COLUMBUS, Ohio (WSYX) — After a drop in homicides last year by nearly a third, Columbus now seeing a jump in homicides.
So far this year, Columbus police say they have investigated 34 homicides in 2023, compared to 26 homicides for the same time period in 2022.
Twenty percent of this year's homicides are connected to domestic violence, according to Columbus police.
"Domestic violence is a vicious cycle," said Dr. Maria Houston-Beck, Executive Director of "Choices for Victims Of Domestic Violence," a community organization that offers confidential housing and a toll-free 24-hour crisis line for people to call.
"They can call and ask for resources, or they need someone to talk to," said Houston-Beck. "There's a great need for those that are fleeing domestic violence situations and needing a safer place to go."
The help is needed now more than ever as Columbus is seeing a spike in homicides connected to domestic violence victims.
Columbus police say Renee Benedetti, 40, was the sixth person in the city this year to lose her life to domestic violence.
"The day she disappeared, she posted online a lovey-dovey photo. I don't get it," said Bryce Hudgel, a long-time friend of Benedetti who was a mother of three. She was reported missing last month.
Benedetti's boyfriend, Gene Scott, 46, is now charged with choking Benedetti in their Clintonville home in January and then dumping her body in a southern Ohio landfill.
"She seemed like she was really happy with him. Each time I talked to her, she said she was happy," said Hudgel. "I didn't expect anything like this."
So far this year, Columbus police say they've investigated six homicides linked to domestic violence.
Compare that to last year when police investigated seven homicides connected to domestic violence for the entire year of 2022.
Houston-Beck told ABC 6/FOX 28 that while she cannot pinpoint an exact reason why the city is seeing such a dramatic increase in homicides linked to domestic violence, she says COVID, housing availability, and the spike in violence may be playing a role.
She says there are signs to look for in an abusive relationship.
"At times, it may not appear that they are being physically abused, but maybe they are being manipulated or they are being isolated or controlled," said Houston-Beck.
Red flags that Hudgel says he wishes he recognized in his friend's relationship.
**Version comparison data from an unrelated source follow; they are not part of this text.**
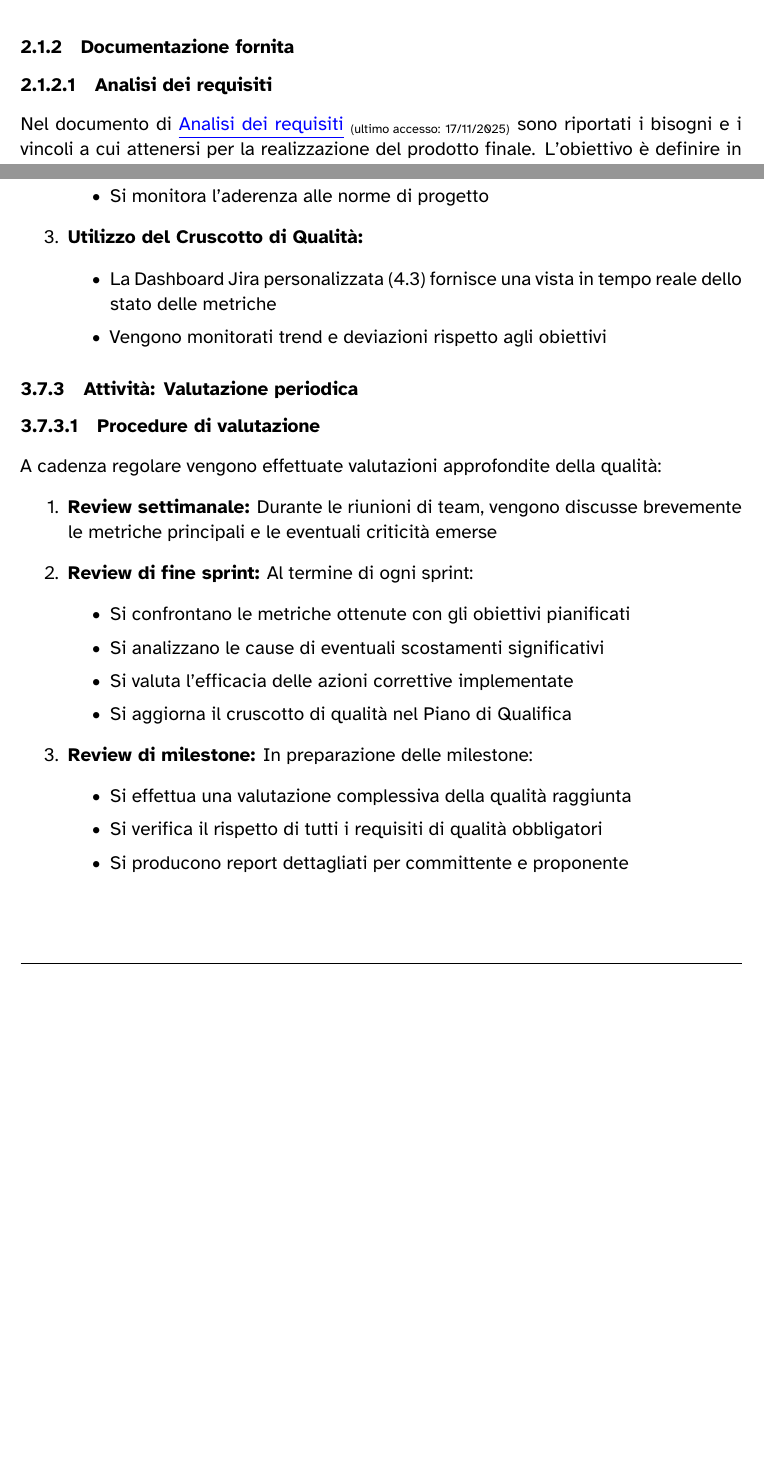
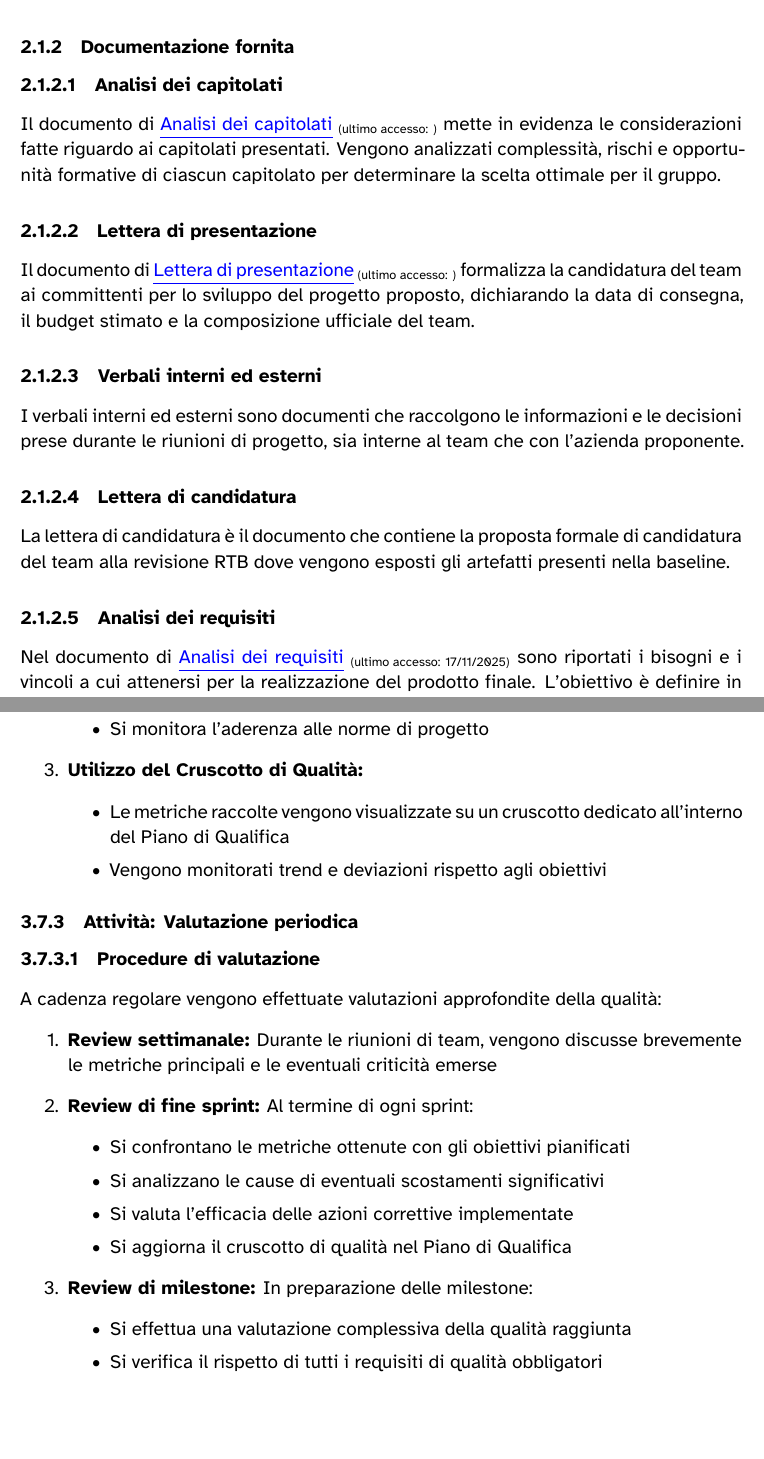
Before and after one commit to 7-ZPUs/Docs, a LaTeX document (2_RTB/NormeDiProgetto.tex): two parts of pages 10 and 32 of 53, joined at a grey line, cut so that both start at the same text, the shorter picture padded with empty space. Compiled offline with XeLaTeX.

Commit message:
piccole modifiche

```diff
--- a/2_RTB/NormeDiProgetto.tex
+++ b/2_RTB/NormeDiProgetto.tex
@@ -274,6 +276,19 @@ Baseline) e \glossario{PB} (Product Baseline).
 
 \subsubsection{Documentazione fornita}
 
+\paragraph{Analisi dei capitolati}
+Il documento di \href{https://cdn.jsdelivr.net/gh/7-zpus/Docs@main/1_Candidatura/AnalisiCapitolati.pdf}{\ul{Analisi dei capitolati}\setulcolor{black}} \ped{(ultimo accesso: )} mette in evidenza le considerazioni fatte riguardo ai capitolati presentati.
+Vengono analizzati complessità, rischi e opportunità formative di ciascun capitolato per determinare la scelta ottimale per il gruppo.
+
+\paragraph{Lettera di presentazione}
+Il documento di \href{https://cdn.jsdelivr.net/gh/7-zpus/Docs@main/1_Candidatura/LetteraDiPresentazione.pdf}{\ul{Lettera di presentazione}\setulcolor{black}} \ped{(ultimo accesso: )} formalizza la candidatura del team ai committenti per lo sviluppo del progetto proposto, dichiarando la data di consegna, il budget stimato e la composizione ufficiale del team.
+
+\paragraph{Verbali interni ed esterni}
+I verbali interni ed esterni sono documenti che raccolgono le informazioni e le decisioni prese durante le riunioni di progetto, sia interne al team che con l'azienda proponente.
+
+\paragraph{Lettera di candidatura}
+La lettera di candidatura è il documento che contiene la proposta formale di candidatura del team alla revisione RTB dove vengono esposti gli artefatti presenti nella baseline.
+
 \paragraph{Analisi dei requisiti}
 Nel documento di
 \href{https://cdn.jsdelivr.net/gh/7-zpus/Docs@main/2_RTB/AnalisiDeiRequisiti.pdf}{\ul{Analisi
@@ -1004,7 +1019,8 @@ Durante lo svolgimento dello sprint, la qualità viene monitorata costantemente
     \end{itemize}
     \item \textbf{Utilizzo del Cruscotto di Qualità:}
     \begin{itemize}
-        \item La Dashboard Jira personalizzata (\ref{knowladge_base}) fornisce una vista in tempo reale dello stato delle metriche
+        \item Le metriche raccolte vengono visualizzate su un cruscotto dedicato all'interno del Piano di Qualifica
+        % \item La Dashboard Jira personalizzata (\ref{knowladge_base}) fornisce una vista in tempo reale dello stato delle metriche
         \item Vengono monitorati trend e deviazioni rispetto agli obiettivi
     \end{itemize}
 \end{enumerate}
@@ -1026,7 +1042,7 @@ A cadenza regolare vengono effettuate valutazioni approfondite della qualità:
     \begin{itemize}
         \item Si effettua una valutazione complessiva della qualità raggiunta
         \item Si verifica il rispetto di tutti i requisiti di qualità obbligatori
-        \item Si producono report dettagliati per committente e proponente
+        % \item Si producono report dettagliati per committente e proponente
     \end{itemize}
 \end{enumerate}
 
```
Also changed, not shown: 2_RTB/NormeDiProgetto.pdf, 2_RTB/NormeDiProgetto.tex (13 more changed lines).
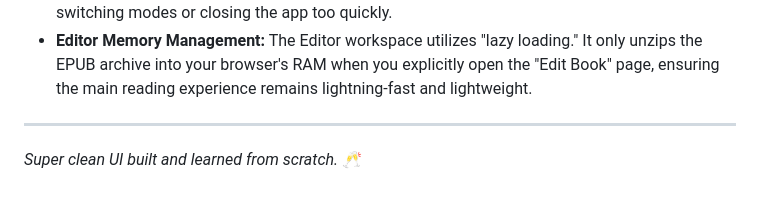
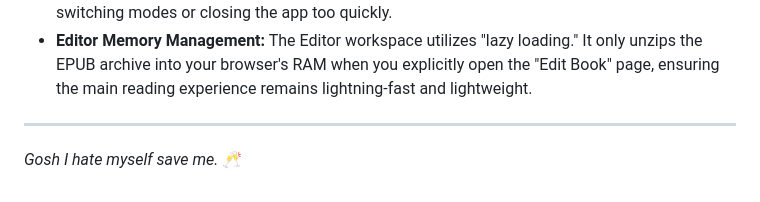
Before and after one commit to TK1612/TK-Epub-Reader, a Markdown page: README.md, the part around the change. Drawn GitHub-style.

```diff
--- a/README.md
+++ b/README.md
@@ -48,4 +48,4 @@ Transform the reader into a professional EPUB IDE with a single click. The edito
 * **Editor Memory Management:** The Editor workspace utilizes "lazy loading." It only unzips the EPUB archive into your browser's RAM when you explicitly open the "Edit Book" page, ensuring the main reading experience remains lightning-fast and lightweight.
 
 ---
-*Super clean UI built and learned from scratch.* 🥂
+*Gosh I hate myself save me.* 🥂
```
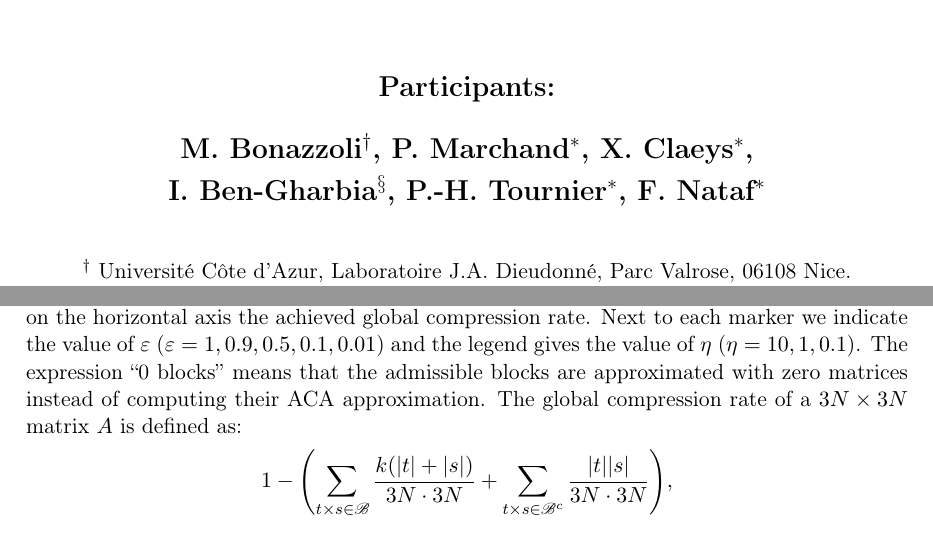
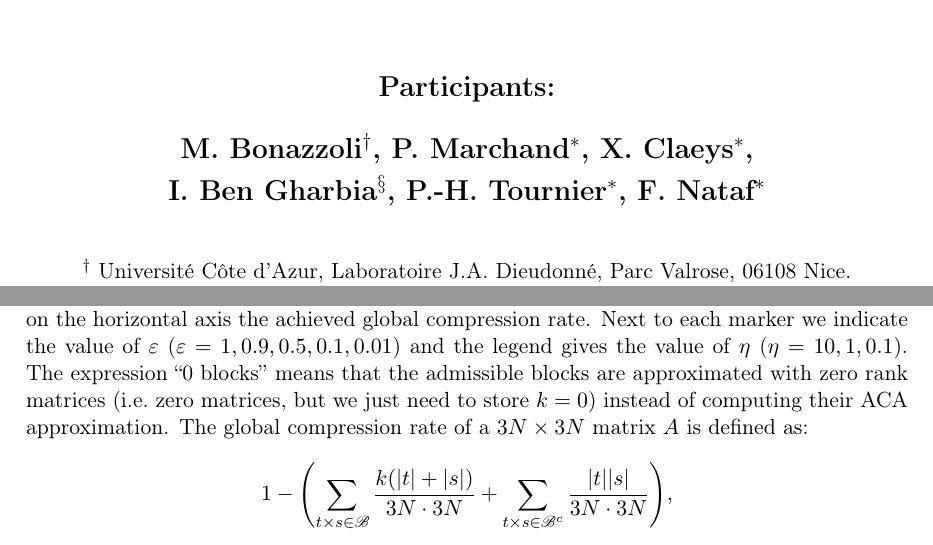
Before and after one commit to xclaeys/ElastoPhi, a LaTeX document (latex/report/elastophi-report.tex, which reads latex/report/frontpage.tex, latex/report/results.tex): two parts of pages 1 and 12 of 20, joined at a grey line, cut so that both start at the same text. Compiled offline with pdfLaTeX.

Commit message:
petites corrections rapport

```diff
--- a/latex/report/frontpage.tex
+++ b/latex/report/frontpage.tex
@@ -16,7 +16,7 @@
 \quad\\
 \centerline{\textbf{\Large Participants:}}\quad\\[15pt]
 \centerline{\textbf{\Large M.~Bonazzoli$^{\dagger}$, P.~Marchand$^{*}$, X.~Claeys$^{*}$,}}\quad\\[5pt]
-\centerline{\textbf{\Large I.~Ben-Gharbia$^{\S}$, P.-H.~Tournier$^{*}$, F.~Nataf$^{*}$}}\quad\\[5pt]
+\centerline{\textbf{\Large I.~Ben Gharbia$^{\S}$, P.-H.~Tournier$^{*}$, F.~Nataf$^{*}$}}\quad\\[5pt]
 \vspace{0.25cm}\quad\\
 \centerline{$^{\dagger}$ Universit\'e C\^ote d'Azur, Laboratoire J.A. Dieudonn\'e, Parc Valrose, 06108 Nice.}\,\\
 \centerline{$^{*}$ Sorbonne Universit\'es, UPMC Univ.~Paris 06 Laboratoire Jacques-Louis Lions,}\,\\
--- a/latex/report/results.tex
+++ b/latex/report/results.tex
@@ -15,7 +15,7 @@ For each geometrical structure we show first the corresponding mesh.
 Then, for the test cases of smaller dimension (Figures~\ref{fig:450Fracs} and \ref{fig:1363Fracs}), we visualize, for some couples of $\eta$ and $\varepsilon$, the local compression rate of each block of the HM-ACA matrix by coloring its entries using a color scale from $0$ to $1$. The local compression rate of an admissible block of dimension $n\times m$ with rank $k$ in ACA approximation is $1-k(n+m)/(n\cdot m)$ (the larger the compression rate, the more the matrix is compressed); the local compression rate of the non compressed blocks is set to $0$. Note that a block is not necessarily a connected part of the matrix.
 
 \quad\\
-For all the cases, an error-compression graph summarizes the relevant results: for certain couples of values of the parameters $\eta$ and $\varepsilon$, on the vertical axis we report the relative error in Frobenius norm of the corresponding HM-ACA matrix with respect to the dense matrix, and on the horizontal axis the achieved global compression rate. Next to each marker we indicate the value of $\varepsilon$ ($\varepsilon=1, 0.9, 0.5, 0.1, 0.01$) and the legend gives the value of $\eta$ ($\eta=10,1,0.1$). The expression ``0 blocks'' means that the admissible blocks are approximated with zero matrices instead of computing their ACA approximation.
+For all the cases, an error-compression graph summarizes the relevant results: for certain couples of values of the parameters $\eta$ and $\varepsilon$, on the vertical axis we report the relative error in Frobenius norm of the corresponding HM-ACA matrix with respect to the dense matrix, and on the horizontal axis the achieved global compression rate. Next to each marker we indicate the value of $\varepsilon$ ($\varepsilon=1, 0.9, 0.5, 0.1, 0.01$) and the legend gives the value of $\eta$ ($\eta=10,1,0.1$). The expression ``0 blocks'' means that the admissible blocks are approximated with zero rank matrices (i.e.~zero matrices, but we just need to store $k=0$) instead of computing their ACA approximation.
 The global compression rate of a $3N\times 3N$ matrix $A$ is defined as:
 \[
 1- \Biggl(\sum_{t \times s \in \mathscr{B}}{\frac{k(\lvert t \rvert + \lvert s \rvert)}{3N\cdot3N} } +
```
Also changed, not shown: latex/report/conclusion.tex (+2 -0 lines), latex/report/introduction.tex (+0 -1 lines), latex/report/lowrank.tex (+1 -1 lines), latex/report/results.tex (5 more changed lines).
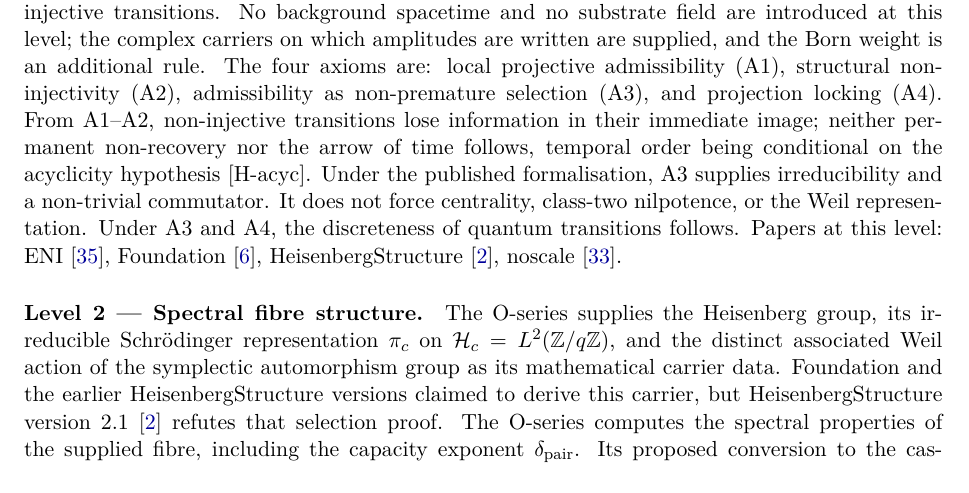
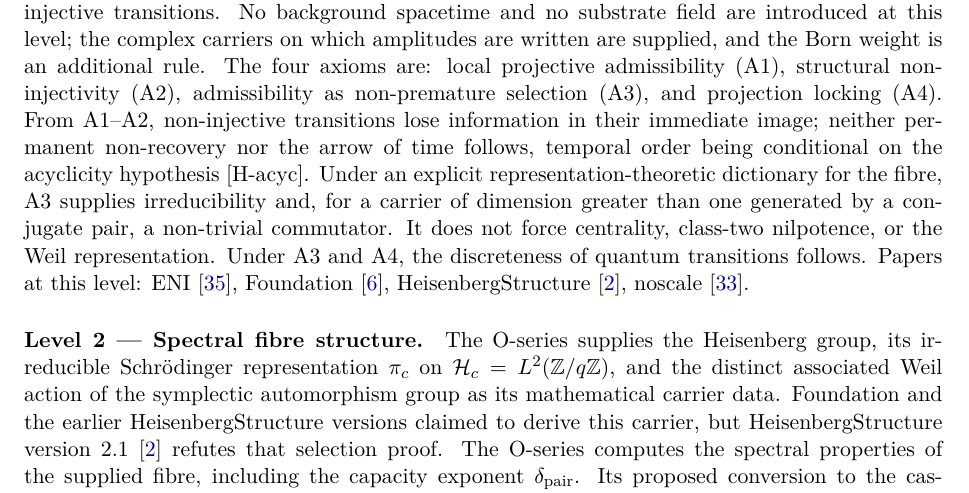
Before and after one commit to Cosmochrony/program, a LaTeX paper (tex/program.tex): part of page 4 of 90, cut so that both start at the same text. Compiled offline with pdfLaTeX.

Commit message:
Registry 2.39 candidate: Level 1 overview states irreducibility and the commutator under the representation dictionary and the dimension and generating-pair conditions

```diff
--- a/tex/program.tex
+++ b/tex/program.tex
@@ -200,7 +200,8 @@ A Structural Roadmap and Paper Inventory}
     From~A1--A2, non-injective transitions lose information in their immediate image; neither permanent
     non-recovery nor the arrow of time follows, temporal order being conditional on the acyclicity
     hypothesis [H-acyc].
-    Under the published formalisation, A3 supplies irreducibility and a non-trivial commutator.
+    Under an explicit representation-theoretic dictionary for the fibre, A3 supplies irreducibility and, for a
+    carrier of dimension greater than one generated by a conjugate pair, a non-trivial commutator.
     It does not force centrality, class-two nilpotence, or the Weil representation.
     Under~A3 and~A4, the discreteness of quantum transitions follows.
     Papers at this level: ENI~\cite{Beau2026l}, Foundation~\cite{Beau2026m},
```
Also changed, not shown: README.md, 1 other file.
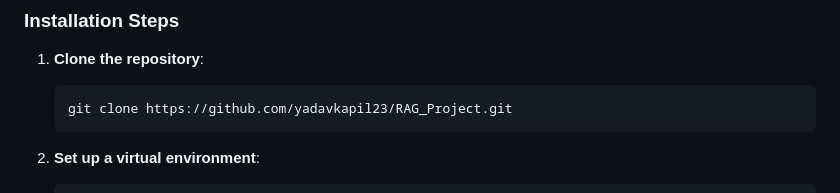
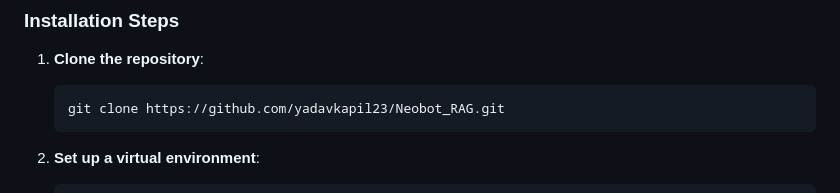
Before and after one commit to yadavkapil23/Neobot_RAG, a Markdown page: README.md, the part around the change. Drawn GitHub-style.

Commit message:
Update repository URL in installation instructions

````diff
--- a/README.md
+++ b/README.md
@@ -37,7 +37,7 @@ Make sure you have the following installed:
 
 1. **Clone the repository**:
    ```bash
-   git clone https://github.com/yadavkapil23/RAG_Project.git
+   git clone https://github.com/yadavkapil23/Neobot_RAG.git
    ```
 
 2. **Set up a virtual environment**:
````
"I just wish there was more I could do," said Hudgel. "I mean, I miss her. She didn't deserve it."
For more information about CHOICES and how you can reach its 24/7 crisis hotline, click here.